The study queried 619 executives and staff employees who work primarily in privacy, compliance and IT security in the United States.
The study queried 619 executives and staff employees who work primarily in privacy, compliance and IT security in the United States.

As the number of data breaches increases, a recent study found 52 percent of the companies surveyed had experienced a breach, an increase from 49 percent, and despite the increase, it appears that execs are not as involved as they should be in data breach planning.

The study queried 619 executives and staff employees who work primarily in privacy, compliance and IT security in the United States and found that despite the likelihood of a breach occurring, many company leaders aren't actively engaged and avoid responsibility for the effectiveness of their data breach preparedness plan, according to the Ponemon Institute's Fourth Annual Study: Is Your Company Ready for a Big Data Breach?.
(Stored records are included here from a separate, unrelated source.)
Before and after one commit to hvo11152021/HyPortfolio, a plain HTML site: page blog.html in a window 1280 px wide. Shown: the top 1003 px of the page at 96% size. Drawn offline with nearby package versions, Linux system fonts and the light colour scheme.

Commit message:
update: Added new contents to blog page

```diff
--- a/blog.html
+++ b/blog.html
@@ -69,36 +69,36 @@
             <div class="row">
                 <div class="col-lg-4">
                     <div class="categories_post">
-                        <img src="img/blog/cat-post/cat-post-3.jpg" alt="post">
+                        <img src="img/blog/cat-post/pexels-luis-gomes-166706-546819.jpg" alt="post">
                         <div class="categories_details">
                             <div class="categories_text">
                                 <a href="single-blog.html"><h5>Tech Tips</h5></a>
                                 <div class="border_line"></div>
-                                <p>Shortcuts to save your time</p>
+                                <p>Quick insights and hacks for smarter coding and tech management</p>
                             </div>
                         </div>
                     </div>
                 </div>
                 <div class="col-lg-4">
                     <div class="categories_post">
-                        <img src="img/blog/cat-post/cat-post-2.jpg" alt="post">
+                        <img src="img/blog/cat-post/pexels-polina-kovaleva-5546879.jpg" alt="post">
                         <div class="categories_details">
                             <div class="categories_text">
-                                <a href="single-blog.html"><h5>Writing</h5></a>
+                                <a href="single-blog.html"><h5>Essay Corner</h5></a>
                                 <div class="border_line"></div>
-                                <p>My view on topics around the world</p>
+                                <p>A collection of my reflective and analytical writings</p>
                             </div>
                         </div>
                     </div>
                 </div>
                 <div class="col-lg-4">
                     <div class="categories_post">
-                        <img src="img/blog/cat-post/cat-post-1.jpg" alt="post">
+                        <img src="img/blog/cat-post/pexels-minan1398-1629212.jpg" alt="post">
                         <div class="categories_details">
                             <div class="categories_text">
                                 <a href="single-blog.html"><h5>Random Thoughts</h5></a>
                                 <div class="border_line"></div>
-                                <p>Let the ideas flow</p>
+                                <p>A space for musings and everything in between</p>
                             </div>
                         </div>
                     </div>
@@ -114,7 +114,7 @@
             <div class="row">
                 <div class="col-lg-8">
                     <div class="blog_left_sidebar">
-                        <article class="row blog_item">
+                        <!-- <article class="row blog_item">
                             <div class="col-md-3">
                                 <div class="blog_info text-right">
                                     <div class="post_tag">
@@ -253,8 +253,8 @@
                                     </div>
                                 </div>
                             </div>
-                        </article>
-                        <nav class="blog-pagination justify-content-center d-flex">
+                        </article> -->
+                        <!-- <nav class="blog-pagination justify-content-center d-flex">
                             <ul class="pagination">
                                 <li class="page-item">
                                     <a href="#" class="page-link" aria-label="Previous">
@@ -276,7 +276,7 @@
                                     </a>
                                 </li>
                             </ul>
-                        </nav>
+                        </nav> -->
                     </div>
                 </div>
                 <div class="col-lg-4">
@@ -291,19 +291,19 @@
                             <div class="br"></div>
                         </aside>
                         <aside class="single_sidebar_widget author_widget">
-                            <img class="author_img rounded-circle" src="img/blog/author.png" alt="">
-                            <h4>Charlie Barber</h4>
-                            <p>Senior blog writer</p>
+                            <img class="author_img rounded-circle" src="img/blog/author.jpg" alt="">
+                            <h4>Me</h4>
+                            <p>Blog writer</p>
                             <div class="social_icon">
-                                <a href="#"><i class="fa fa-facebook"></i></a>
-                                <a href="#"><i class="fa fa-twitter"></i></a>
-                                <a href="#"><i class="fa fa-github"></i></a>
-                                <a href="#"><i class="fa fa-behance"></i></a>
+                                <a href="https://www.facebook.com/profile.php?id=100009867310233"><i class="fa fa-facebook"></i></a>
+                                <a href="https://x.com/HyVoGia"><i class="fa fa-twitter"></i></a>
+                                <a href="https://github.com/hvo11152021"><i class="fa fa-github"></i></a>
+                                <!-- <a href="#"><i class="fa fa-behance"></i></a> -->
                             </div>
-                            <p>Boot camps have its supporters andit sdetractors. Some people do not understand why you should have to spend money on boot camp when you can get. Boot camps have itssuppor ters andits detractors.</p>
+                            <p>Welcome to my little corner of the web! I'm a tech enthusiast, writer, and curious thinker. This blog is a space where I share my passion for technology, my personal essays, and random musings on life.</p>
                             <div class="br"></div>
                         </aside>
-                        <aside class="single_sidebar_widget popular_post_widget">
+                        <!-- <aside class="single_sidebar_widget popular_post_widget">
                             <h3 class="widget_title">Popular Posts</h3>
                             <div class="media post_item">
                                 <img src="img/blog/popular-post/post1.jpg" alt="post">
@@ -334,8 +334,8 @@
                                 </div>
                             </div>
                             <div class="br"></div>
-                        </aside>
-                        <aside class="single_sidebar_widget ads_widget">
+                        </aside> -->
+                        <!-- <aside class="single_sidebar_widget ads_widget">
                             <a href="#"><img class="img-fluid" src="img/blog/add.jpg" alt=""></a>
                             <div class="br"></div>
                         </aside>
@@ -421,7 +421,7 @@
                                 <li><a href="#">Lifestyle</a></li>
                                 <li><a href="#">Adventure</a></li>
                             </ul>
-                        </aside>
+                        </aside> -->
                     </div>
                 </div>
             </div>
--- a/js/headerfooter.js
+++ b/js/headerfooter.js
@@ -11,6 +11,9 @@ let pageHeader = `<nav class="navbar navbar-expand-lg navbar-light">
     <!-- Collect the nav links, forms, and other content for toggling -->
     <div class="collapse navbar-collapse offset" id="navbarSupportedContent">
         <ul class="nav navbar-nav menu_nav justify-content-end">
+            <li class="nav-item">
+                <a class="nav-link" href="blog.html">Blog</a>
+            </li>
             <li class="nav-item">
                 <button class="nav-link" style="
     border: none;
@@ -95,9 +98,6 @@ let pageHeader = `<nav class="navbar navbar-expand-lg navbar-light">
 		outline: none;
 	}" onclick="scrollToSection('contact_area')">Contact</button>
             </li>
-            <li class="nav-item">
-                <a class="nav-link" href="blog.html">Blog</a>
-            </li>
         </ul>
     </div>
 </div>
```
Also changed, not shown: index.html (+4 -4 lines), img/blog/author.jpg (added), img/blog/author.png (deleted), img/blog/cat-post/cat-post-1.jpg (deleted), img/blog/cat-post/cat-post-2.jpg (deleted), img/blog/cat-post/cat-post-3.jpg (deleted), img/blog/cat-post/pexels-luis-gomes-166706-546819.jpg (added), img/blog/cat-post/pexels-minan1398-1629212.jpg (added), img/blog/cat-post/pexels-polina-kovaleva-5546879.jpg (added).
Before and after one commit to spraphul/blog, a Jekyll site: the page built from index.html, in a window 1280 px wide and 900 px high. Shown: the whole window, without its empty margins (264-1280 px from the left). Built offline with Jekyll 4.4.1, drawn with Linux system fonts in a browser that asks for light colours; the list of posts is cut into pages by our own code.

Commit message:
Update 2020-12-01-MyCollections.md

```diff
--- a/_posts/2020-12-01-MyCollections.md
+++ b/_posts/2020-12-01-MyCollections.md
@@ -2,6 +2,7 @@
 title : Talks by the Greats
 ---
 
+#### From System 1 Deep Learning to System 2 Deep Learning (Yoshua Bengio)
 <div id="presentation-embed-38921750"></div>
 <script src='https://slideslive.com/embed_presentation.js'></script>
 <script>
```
In addition, of the 86 percent of respondents who reported having a data breach plan, 42 percent said it was very effective or effective and although it's a significant increase over 2015 satisfaction rate of 34 percent,  researchers said in the report that it's in the interest of companies to improve their plans.

The report found that 57 percent of respondents said their company's board of directors, chairman and CEO were not informed and involved in plans to deal with a possible data breach and 34 percent of respondents said the board does understand the specific security threats facing their organization.

 “To be effective, data breach response plans need senior level involvement,” researchers said in the report. “Most boards of directors, chairmen and CEOs are not actively engaged, and avoid responsibility, in data breach preparedness.”

To make matters worse, only 41 percent of respondents said their company is able to respond to a data breach involving business confidential information and intellectual property and only 27 percent said they are confident in their ability to minimize the financial and reputational consequences of a material data breach, the report said.

Despite the lack of involvement, the report found that data breaches came in second when respondents behind poor customer service and before product recalls with 23 percent of respondents reporting that a data breach would have a greatest impact on their organizations reputation,

In order to address these issues, researchers said an up to date data breach response plan is a crucial but often missed step when and that while most companies may have a data breach response plan, its often not regularly reviewed or frequently updated. In addition, researchers recommended more involvement from upper management when developing breach response plans.